• _WHAT YOU HAVE TO DO_
Find all lines in the records that include the word "empty", and copy them out.

Change detection data:
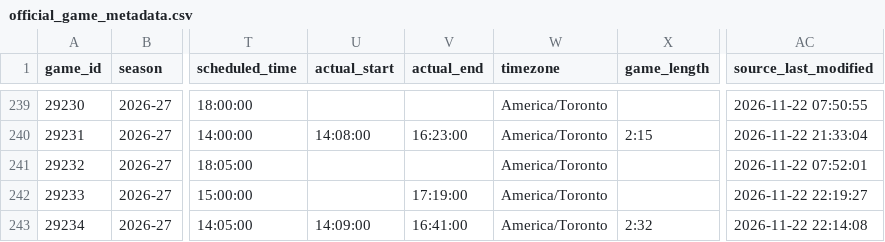
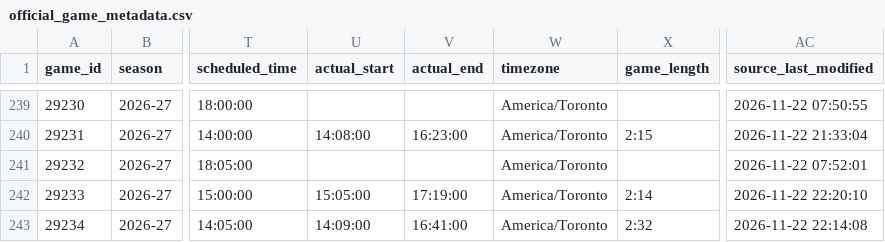
Before and after one commit to NoahCornish/IceIndex, a CSV file: data/games/2026-27/official_game_metadata.csv, drawn as a sheet; only a part is shown, gaps mark what is left out; the diff names each change by its address in the sheet, - before the commit and + after, or states it on an @@ line.

```diff
--- a/data/games/2026-27/official_game_metadata.csv
+++ b/data/games/2026-27/official_game_metadata.csv
-U242 (actual_start): (empty)
+U242 (actual_start): 15:05:00
-X242 (game_length): (empty)
+X242 (game_length): 2:14
-AC242 (source_last_modified): 2026-11-22 22:19:27
+AC242 (source_last_modified): 2026-11-22 22:20:10
```
Also changed, not shown: data/games/2026-27/game_event_summary.csv, data/games/2026-27/game_goalie_stats.csv, 18 other files.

• _RESPONSE AREA_
-U242 (actual_start): (empty)
-X242 (game_length): (empty)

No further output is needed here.